▶ [Work to be completed]:
Scan the data. Collect each line that contains the word "width".

▶ [Data for this exercise]:
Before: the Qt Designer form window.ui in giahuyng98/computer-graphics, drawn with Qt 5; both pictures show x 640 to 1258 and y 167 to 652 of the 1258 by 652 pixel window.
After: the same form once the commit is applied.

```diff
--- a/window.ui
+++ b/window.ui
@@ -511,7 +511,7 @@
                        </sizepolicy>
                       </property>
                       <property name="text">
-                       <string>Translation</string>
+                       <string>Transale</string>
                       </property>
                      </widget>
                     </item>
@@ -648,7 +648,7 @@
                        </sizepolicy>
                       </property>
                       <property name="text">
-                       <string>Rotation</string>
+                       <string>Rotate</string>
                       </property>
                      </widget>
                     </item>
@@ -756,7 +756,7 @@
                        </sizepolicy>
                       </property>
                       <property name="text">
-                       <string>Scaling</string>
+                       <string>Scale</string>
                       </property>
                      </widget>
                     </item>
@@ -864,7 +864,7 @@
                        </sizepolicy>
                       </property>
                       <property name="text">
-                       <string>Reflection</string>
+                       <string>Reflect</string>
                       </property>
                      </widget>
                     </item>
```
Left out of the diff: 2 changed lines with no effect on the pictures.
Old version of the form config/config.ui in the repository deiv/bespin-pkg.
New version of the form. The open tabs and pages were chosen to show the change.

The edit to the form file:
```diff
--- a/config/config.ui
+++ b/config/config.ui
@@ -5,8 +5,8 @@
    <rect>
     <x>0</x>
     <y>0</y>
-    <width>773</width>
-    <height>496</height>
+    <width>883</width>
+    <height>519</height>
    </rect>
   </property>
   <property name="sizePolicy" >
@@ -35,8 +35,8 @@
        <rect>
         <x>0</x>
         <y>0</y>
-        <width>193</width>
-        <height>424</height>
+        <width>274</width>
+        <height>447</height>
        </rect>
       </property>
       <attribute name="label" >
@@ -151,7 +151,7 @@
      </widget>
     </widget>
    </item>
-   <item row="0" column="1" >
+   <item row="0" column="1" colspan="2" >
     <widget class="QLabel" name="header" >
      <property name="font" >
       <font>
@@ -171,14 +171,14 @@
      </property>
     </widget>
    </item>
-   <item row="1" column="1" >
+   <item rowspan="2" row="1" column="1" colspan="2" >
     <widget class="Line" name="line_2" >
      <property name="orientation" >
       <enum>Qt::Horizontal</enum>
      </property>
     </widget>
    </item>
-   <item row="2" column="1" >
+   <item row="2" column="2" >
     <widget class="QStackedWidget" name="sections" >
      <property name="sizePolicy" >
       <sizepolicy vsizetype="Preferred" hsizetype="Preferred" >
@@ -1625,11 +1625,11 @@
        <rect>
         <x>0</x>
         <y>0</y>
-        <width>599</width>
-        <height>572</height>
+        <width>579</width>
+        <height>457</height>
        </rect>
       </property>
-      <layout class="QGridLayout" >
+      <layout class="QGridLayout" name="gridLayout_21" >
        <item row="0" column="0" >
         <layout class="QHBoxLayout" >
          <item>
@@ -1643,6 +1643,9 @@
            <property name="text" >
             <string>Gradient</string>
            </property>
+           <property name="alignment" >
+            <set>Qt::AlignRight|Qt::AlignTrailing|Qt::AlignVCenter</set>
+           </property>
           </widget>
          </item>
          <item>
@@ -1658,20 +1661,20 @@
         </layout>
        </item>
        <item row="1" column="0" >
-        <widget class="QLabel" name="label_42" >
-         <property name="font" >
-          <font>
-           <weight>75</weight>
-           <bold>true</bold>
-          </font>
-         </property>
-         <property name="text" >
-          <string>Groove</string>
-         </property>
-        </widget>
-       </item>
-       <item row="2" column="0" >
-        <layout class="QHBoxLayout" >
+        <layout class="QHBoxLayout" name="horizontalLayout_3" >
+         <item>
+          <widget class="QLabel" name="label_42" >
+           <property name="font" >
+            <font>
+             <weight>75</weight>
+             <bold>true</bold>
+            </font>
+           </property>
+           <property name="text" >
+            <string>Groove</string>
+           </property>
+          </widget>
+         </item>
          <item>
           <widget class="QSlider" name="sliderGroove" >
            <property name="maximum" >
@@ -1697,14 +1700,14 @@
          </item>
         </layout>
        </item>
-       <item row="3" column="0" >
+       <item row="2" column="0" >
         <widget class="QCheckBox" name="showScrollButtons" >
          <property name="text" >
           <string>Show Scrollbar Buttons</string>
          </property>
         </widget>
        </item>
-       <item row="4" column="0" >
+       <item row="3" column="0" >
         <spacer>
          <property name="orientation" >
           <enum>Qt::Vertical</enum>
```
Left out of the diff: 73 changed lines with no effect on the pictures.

▶ [Your solution]:
-    <width>773</width>
+    <width>883</width>
-        <width>193</width>
+        <width>274</width>
-        <width>599</width>
+        <width>579</width>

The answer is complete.